▶ **Try it**:
Report each line of the entries that contains the word "grid", copied in full.

▶ **Data under study**:
"""
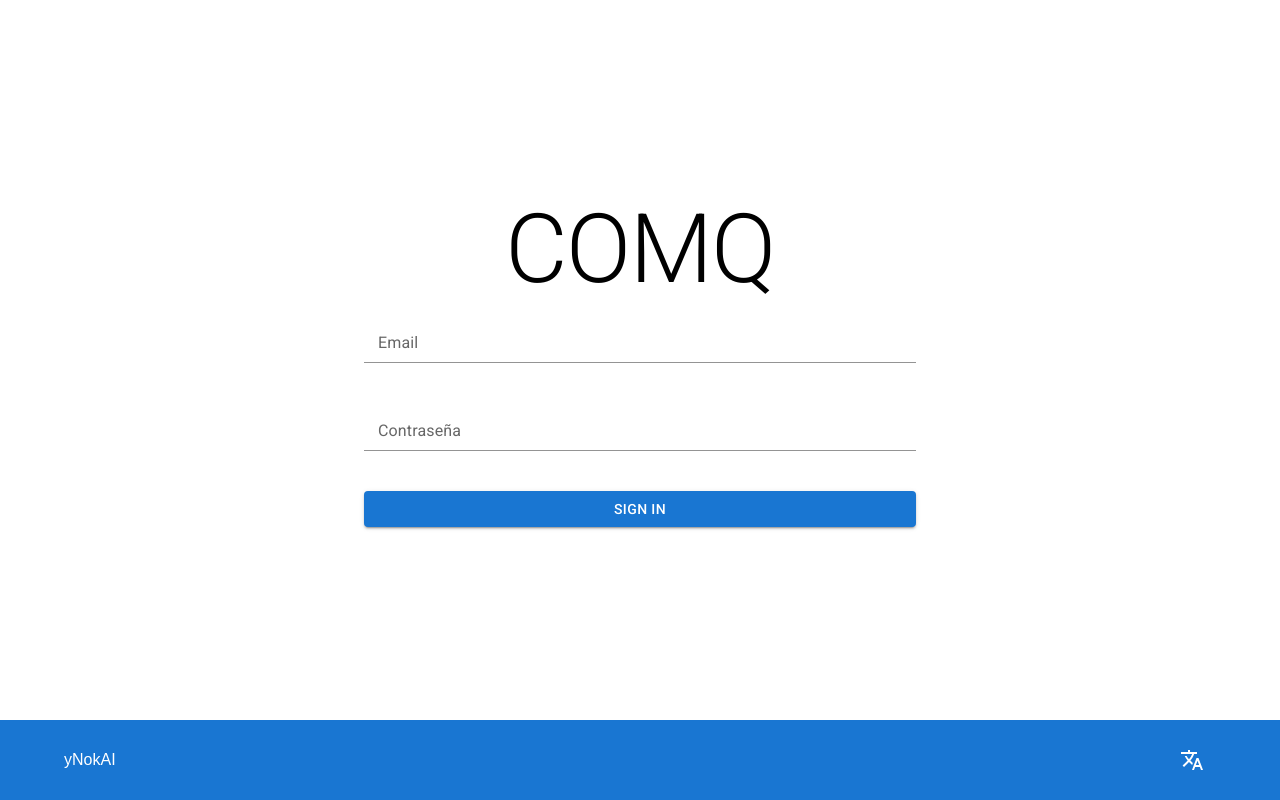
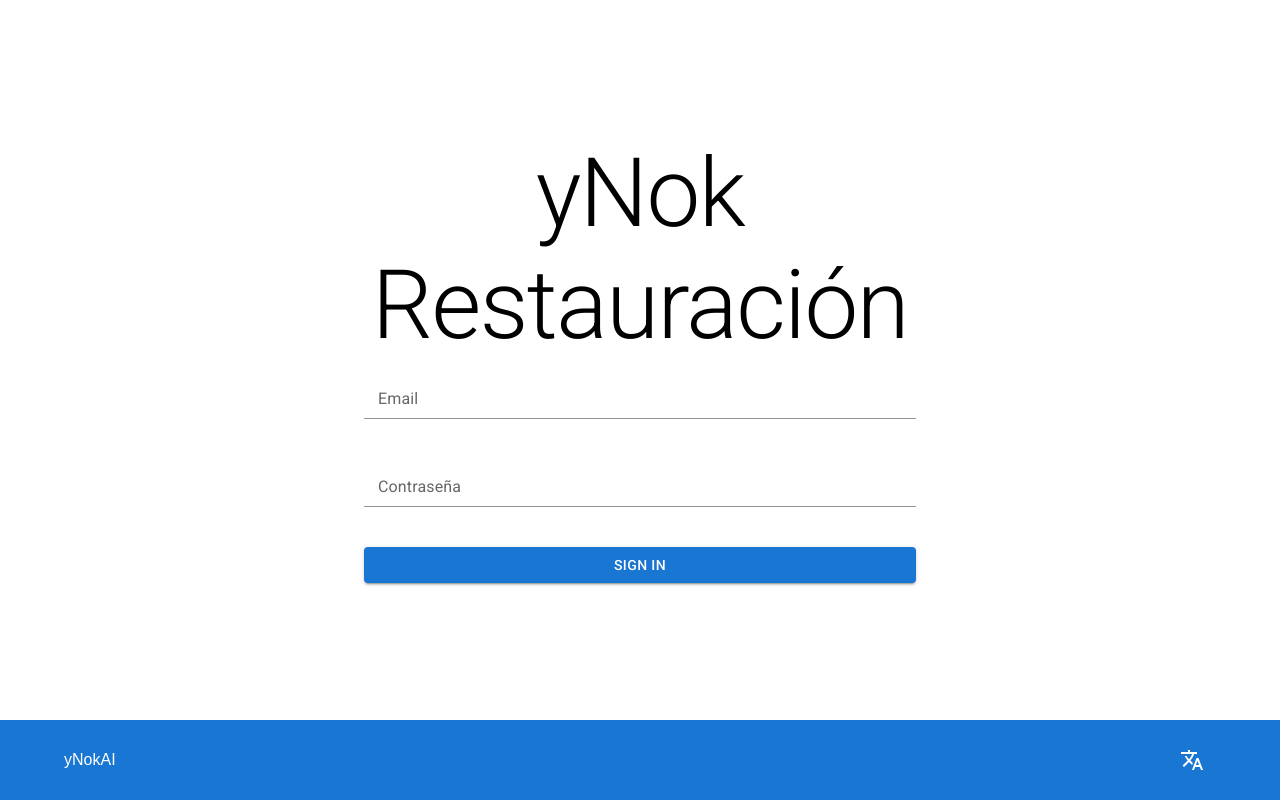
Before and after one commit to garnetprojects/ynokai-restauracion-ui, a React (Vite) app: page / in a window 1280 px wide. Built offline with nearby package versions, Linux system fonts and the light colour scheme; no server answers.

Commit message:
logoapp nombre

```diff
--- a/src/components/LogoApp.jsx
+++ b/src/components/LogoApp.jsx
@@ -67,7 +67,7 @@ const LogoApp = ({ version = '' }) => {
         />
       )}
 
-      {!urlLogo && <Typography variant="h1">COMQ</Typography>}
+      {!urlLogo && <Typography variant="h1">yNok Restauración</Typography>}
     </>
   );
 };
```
"""
"""
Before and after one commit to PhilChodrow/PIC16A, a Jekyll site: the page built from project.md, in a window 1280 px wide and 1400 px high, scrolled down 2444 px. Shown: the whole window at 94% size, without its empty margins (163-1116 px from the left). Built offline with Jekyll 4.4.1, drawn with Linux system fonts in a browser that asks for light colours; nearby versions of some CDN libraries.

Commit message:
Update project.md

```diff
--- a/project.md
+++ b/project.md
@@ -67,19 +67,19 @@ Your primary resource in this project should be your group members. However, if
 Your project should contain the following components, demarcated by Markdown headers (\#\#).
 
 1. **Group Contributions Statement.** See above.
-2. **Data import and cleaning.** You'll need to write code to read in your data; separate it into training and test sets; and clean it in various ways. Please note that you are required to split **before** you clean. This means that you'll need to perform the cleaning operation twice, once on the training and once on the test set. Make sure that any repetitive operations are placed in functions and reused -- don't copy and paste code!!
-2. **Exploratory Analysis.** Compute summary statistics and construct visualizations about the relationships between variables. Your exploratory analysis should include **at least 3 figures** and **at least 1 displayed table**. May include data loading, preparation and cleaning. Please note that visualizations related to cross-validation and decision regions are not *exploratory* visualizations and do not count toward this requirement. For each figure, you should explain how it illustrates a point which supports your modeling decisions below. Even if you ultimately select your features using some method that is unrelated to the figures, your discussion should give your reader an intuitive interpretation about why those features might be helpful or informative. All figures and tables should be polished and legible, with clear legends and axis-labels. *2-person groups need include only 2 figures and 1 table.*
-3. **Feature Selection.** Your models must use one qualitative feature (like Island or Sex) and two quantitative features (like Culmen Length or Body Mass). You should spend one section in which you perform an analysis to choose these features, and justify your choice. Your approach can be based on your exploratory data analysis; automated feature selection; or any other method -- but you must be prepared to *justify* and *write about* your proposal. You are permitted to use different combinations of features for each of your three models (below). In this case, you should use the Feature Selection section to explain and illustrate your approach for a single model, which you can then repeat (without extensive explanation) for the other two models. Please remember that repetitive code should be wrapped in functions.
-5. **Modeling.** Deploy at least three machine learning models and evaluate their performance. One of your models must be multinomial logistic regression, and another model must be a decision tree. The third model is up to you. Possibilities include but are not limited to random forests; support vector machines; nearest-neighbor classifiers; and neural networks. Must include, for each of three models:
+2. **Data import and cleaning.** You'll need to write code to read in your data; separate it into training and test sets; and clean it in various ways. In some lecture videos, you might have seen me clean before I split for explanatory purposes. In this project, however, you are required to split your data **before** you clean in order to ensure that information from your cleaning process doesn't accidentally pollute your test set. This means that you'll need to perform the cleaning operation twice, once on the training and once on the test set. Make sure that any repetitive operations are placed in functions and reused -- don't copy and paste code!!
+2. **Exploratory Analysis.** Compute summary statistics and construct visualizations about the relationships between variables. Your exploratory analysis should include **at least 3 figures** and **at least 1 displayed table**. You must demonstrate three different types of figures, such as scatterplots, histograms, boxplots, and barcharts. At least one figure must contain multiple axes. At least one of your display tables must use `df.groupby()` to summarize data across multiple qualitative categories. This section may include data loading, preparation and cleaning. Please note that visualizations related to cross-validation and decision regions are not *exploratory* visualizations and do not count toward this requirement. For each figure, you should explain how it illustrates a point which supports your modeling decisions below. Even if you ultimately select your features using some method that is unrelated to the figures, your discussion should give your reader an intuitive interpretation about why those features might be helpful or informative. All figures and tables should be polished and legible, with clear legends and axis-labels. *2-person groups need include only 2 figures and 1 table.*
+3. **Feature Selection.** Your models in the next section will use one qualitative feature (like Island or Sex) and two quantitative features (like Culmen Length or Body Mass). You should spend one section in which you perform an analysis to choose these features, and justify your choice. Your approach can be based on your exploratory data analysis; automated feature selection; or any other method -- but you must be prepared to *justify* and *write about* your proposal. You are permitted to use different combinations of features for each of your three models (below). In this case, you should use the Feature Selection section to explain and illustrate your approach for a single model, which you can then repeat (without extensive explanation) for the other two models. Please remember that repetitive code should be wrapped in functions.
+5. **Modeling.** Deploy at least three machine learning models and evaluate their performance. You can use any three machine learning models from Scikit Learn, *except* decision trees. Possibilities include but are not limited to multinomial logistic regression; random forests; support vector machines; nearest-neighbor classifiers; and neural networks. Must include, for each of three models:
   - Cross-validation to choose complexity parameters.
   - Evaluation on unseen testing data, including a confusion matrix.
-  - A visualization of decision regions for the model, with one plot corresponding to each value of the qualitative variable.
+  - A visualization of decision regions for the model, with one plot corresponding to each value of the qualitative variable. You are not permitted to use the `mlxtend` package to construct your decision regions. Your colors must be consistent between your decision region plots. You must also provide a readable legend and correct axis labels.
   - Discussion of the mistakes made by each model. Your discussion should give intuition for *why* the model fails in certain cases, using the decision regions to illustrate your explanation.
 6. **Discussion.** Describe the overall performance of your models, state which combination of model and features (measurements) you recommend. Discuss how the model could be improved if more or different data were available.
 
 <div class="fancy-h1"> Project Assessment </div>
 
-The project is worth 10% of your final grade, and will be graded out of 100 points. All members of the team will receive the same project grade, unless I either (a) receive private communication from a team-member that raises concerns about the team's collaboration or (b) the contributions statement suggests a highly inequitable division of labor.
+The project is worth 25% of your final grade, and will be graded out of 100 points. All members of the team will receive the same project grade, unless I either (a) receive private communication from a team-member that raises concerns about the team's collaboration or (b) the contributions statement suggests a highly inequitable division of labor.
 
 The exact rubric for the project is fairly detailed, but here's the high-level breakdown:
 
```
"""
"""
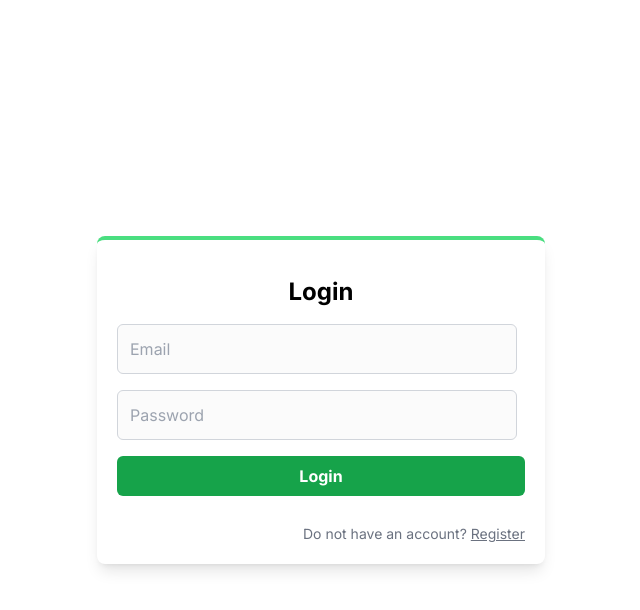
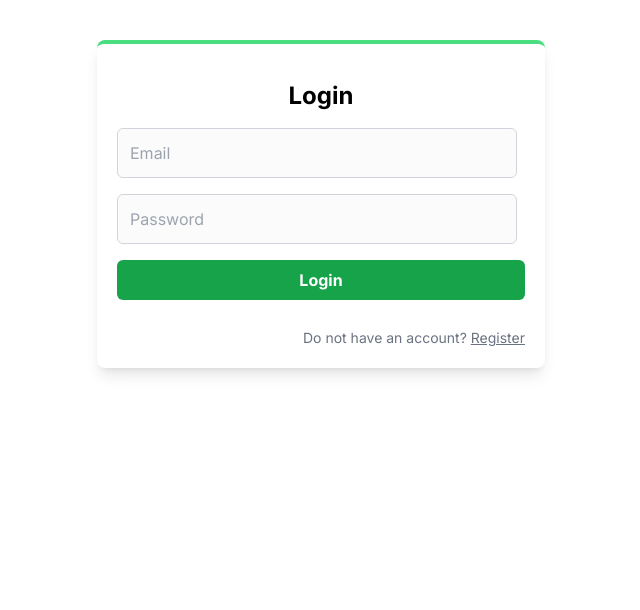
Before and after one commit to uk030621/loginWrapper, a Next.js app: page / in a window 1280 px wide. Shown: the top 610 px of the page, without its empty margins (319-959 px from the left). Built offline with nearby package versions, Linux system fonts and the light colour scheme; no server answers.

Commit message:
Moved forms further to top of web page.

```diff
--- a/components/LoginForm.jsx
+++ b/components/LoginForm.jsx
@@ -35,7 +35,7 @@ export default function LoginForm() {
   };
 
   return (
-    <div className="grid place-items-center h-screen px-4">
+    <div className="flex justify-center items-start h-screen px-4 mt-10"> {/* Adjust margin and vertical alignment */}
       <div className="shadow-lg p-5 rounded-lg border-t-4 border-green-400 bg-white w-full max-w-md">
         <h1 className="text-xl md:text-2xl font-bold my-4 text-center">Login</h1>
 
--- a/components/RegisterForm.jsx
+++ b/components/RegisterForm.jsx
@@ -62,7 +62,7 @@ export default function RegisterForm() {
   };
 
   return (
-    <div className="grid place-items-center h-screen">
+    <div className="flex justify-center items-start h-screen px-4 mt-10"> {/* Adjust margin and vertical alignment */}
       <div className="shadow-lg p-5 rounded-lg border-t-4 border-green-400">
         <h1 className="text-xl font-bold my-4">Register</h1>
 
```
"""
▶ **Answer box**:
-    <div className="grid place-items-center h-screen px-4">
-    <div className="grid place-items-center h-screen">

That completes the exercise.